The students  got to interact with their peers  and with three members of the RWU Applied Math faculty, Drs. Yajni Warnapala, Edward Dougherty, and Hasala Gallolu Kankanamalage, on a one-to-one basis.

The program was designed to inspire Mt. Hope High School students to consider STEM (Science, Technology, Engineering, Math) careers and major in Applied Mathematics or other STEM-related fields in college. They received one college credit for completion of the program.

The three modules of the workshop were Mathematical Biology Modeling, Mathematical Engineering Modeling and Applied Statistical Modeling. If you think that sounds dry, think again — taught through hands-on lessons, it’s not about learning theory, but about learning how to apply math to real issues. The faculty got the students interacting with math in a fun way and on real world issues that the faculty are currently researching. One recreated the human brain in slime and demonstrated how to use medical research data and apply advanced software to track down how neurostimulation treatment works in the brain. Another talked about calculating transportation patterns and demonstrated traffic flow using rubber bands. The third taught them how to use statistical software to decipher data sets and had the students calculate their own data sets by counting Fruit Loops and inputting it into the software program.

Students also learned about probability and chance with a dice experiment, where each student rolled dice 20 times and graphed and calculated the results. Another professor taught how to use math modeling simulation software and programming in three biology and microbiology related areas – using the growth rate of cancer cells, understanding how neurotransmitters in the brain fire in Parkinson’s disease, and comparing the dynamics of competing populations and how they grow together.

"The objective was to make a difference for 12 students chosen from Mount Hope High School by working on hands-on modeling activities and technology and exposing them to research opportunities that exist within the Mathematics department at RWU," said Dr. Warnapala.

"It is a fact that professionals who work in STEM fields enjoy significant opportunities to engage in new discoveries and innovations on a global scale.

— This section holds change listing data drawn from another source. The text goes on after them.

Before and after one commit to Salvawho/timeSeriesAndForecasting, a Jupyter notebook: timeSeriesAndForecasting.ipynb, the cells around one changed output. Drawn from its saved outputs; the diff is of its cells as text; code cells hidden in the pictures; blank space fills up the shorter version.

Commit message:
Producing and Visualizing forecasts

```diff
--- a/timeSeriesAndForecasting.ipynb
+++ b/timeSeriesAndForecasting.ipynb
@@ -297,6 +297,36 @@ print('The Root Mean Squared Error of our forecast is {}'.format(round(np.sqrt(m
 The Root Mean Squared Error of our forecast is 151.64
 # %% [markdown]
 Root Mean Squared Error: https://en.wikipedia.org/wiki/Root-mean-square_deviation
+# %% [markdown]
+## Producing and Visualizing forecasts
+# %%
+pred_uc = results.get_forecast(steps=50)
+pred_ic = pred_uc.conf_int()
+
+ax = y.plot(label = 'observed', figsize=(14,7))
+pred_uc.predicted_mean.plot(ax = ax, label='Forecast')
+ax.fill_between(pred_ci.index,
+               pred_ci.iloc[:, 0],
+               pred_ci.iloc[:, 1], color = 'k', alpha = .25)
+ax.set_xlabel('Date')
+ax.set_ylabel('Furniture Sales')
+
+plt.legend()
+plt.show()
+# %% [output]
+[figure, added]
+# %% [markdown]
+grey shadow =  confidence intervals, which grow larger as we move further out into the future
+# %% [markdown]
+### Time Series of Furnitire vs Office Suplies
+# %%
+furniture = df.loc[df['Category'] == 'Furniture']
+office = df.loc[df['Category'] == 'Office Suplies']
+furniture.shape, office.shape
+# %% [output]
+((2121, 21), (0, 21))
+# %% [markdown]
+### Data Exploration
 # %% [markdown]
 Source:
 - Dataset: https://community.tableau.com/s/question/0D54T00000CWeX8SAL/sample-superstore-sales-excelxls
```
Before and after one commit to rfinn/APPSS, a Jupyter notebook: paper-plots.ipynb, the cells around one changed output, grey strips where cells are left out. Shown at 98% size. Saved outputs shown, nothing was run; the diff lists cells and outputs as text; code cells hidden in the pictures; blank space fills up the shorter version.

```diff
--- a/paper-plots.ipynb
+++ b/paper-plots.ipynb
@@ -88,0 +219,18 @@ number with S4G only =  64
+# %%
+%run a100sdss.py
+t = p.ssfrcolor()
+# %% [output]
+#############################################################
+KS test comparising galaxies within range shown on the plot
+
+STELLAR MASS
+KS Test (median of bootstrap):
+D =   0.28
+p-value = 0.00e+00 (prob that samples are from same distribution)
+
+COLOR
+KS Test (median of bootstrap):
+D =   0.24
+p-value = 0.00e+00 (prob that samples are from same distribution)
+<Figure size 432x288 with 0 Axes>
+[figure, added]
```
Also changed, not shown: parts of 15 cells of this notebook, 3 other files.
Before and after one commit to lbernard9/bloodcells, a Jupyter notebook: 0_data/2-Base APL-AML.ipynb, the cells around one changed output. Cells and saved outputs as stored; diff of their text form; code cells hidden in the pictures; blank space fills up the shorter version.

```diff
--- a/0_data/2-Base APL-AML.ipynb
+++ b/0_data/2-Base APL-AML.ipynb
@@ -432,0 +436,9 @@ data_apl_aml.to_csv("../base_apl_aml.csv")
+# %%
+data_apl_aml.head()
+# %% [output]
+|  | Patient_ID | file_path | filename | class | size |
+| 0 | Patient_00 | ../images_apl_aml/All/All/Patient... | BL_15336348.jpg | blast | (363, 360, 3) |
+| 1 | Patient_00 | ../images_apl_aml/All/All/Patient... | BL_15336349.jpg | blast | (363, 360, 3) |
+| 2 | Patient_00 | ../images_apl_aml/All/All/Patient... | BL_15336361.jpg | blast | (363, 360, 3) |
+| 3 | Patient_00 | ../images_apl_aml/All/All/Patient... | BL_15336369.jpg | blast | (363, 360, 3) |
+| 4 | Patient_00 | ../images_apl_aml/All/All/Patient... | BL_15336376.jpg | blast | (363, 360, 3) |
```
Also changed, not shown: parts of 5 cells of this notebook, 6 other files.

The purpose of this workshop was to create an inspiring program in Applied Mathematical Modeling to improve access to STEM fields for students from the Bristol community."

Mt. Hope Principal Deborah DiBiase attended the final presentations at the end of the week, and liked what she saw. "To say they were impressive is an understatement. We are extremely fortunate to partner with RWU to provide such an amazing opportunity for our students," she said. "They experienced real-world learning at collegiate academic levels. We are grateful to the professors at RWU for their enthusiasm and dedication to inspire our students."

"The program was amazing," said senior Jack Charpentier of Bristol. "I personally want to become a mechanical engineer and this program has given me a sneak peak into what that field entails. I learned more than I thought I would be able to absorb in that short week."

"It’s truly amazing to see how math is everywhere even in nature and most people just don’t see it. I highly recommend anyone who has the opportunity to take part in this program to take advantage of it."

2020 by East Bay Newspapers

Barrington · Bristol · East Providence · Little Compton · Portsmouth · Tiverton · Warren · Westport
Meet our staff
Scott Pickering

Scott Pickering has been on the East Bay Newspapers team for more than two decades, since starting as a reporter for the Sakonnet Times. He's been editor of most of the papers, was Managing Editor of all the papers for many years, and became General Manager in 2012. Today he can be found posting to EastBayRI.com, steering news coverage, writing editorials, talking to readers, working with the sales team, collaborating on design, or helping do whatever it takes to get the papers out the door. Reach him at spickering@eastbaynewspapers.com.